The price of petrol in Ireland last month reached an all-time high with prices (if I got my imperial gallons right) in dollars of something a bit north of $8 a gallon. … Fitzpatrick Hotels in New York, the Grand Central, and the Manhattan, are doing fine, up one-third over last year. … The so called Dissidents in the North, killer-scum, have co-opted the IRA name, which is evil and confusing for all. … How would you like to be the sports columnist that suggested on the eve of the PGA golf championship that Rory McIlroy (who won by 8 shots) could be a “flash in the pan.” … Cruise ships are beginning to make regular stops in Dublin Port, adding up to $60 million with 90 cruise liners visiting yearly. … Peter King, Long Island Republican often called the “worst congressman,” is on Che Guevara’s case and is an ally we don’t need. … JFK Airport could use some added security around the edges after a man swam ashore and walked onto the tarmac. … A top tax consultant, Eamonn Donaghy, is warning that the North’s corporate tax must be lowered or NI is in deep trouble and with no Plan B. … Ireland won an Olympic Gold Medal (Katie Taylor/boxing) and a couple of bronze, but the real Irish winner was a 3.5 minute video of a boat race that is out there somewhere. Hilarious. … If nobody steps in to stop the rampaging GOP governors from keeping poor folk and people of color away from the presidential election polling places, the battleground states could be lost to the Democrats. … The Whitey Man, accused multiple murderer Jim Bulger, wants to testify that he had a “legal” agreement to continue his business from the FBI. Even that sloppy Fed outfit is not dumb enough to sign on to that. … The three top-earning US authors this past year: James Patterson ($94 million), Stephen King ($39 million), and John Grisham ($23 million). … It’s good news for SDLP Leader Alasdair McDonnell that the lads in Westminster will not gerrymander his seat in Commons. A good man, and a man of peace; may his tribe increase! … You can’t make this stuff up: An American faith healer claims to cure people by kicking them in the face. He’s due in Co. Armagh on Sept. 3. Stay home.

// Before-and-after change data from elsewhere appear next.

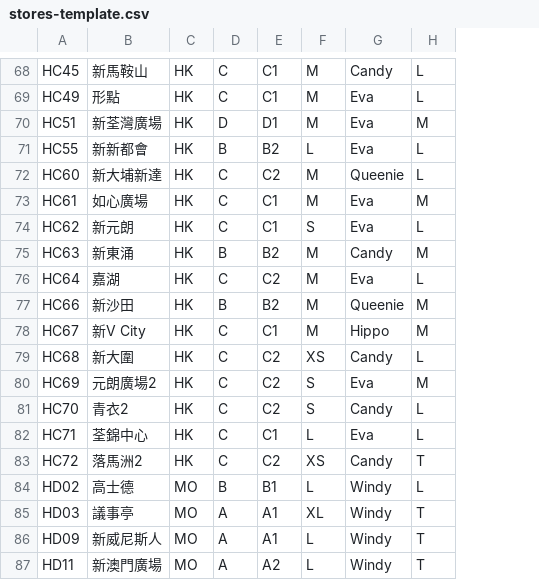
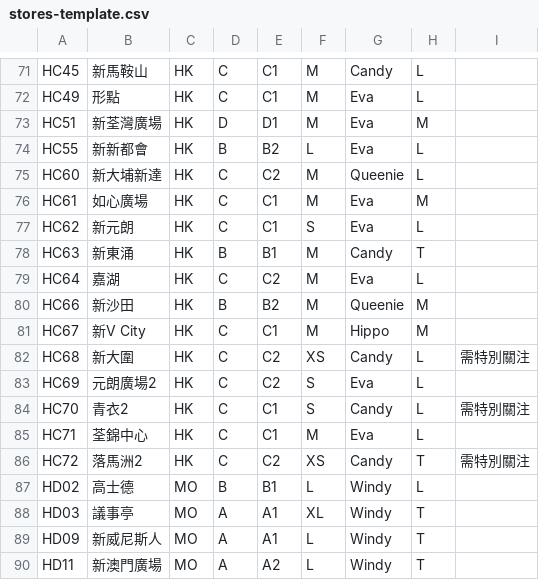
Before and after one commit to rickyyue315/Kilorellocation, a CSV file: stores-template.csv, drawn as a sheet; only a part is shown, gaps mark what is left out; addresses are those after the commit; the diff covers the shown part only; the diff names each change by its address in the sheet, - before the commit and + after, or states it on an @@ line.

```diff
--- a/stores-template.csv
+++ b/stores-template.csv
+column I, rows 82-86: 需特別關注 |  | 需特別關注 |  | 需特別關注
-E78: B2
+E78: B1
-H78: M
+H78: T
-H83: M
+H83: L
-E84: C2
+E84: C1
-F85: L
+F85: M
```
Also changed, not shown: 3 added rows and 28 edited cells elsewhere in this file, 1 other file.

Liberty Mutual Insurance’s chairman, Ted Kelly, has taken a lot of flak from the Globe’s Brian McGrory in recent months, but he still loves his Ireland. His company is seriously thinking of acquiring the naming rights to Dublin’s huge RDS exhibition facilities. Ryanair, still salivating in trying to buy a piece of Aer Lingus, claims the government is ignoring his plan to bring five million tourists to Ireland. And I am not picking up my $3 million check from the lottery. Sure! … Good news for Trina Vargo and the Mitchell Scholars Program. The State Department found the short money to fund this worthwhile program. … Dick Cheney attacking Sarah Palin as not qualified? Not my favorite candidate but how many kids did Palin help get killed? And while I’m at it: Why is Cheney, a real live war criminal who cooked the books to get us into Iraq, still free? …Fat Chance Dept.: One of the Irish ministers urged no price gouging during the recent Galway races. … Irish investors with top tier London properties (and there are many) are selling, maybe due to concerns about the Euro zone stability. … Facebook has some problems but a big one aside from their stock price is the 83 million accounts that are fake. … Michael Collins has finally made it with a special central bank coin collection to mark the 90th anniversary of his death. … The names are similar: Banker David Drumm of Allied Irish Bank and developer Sean Dunne. Both are hiding out in the US and both have had homes transferred to their wives so they could try to shield the proceeds from the courts. Why don’t we export (or is it deport?) chaps like that home? Are they felons or H-1 candidates?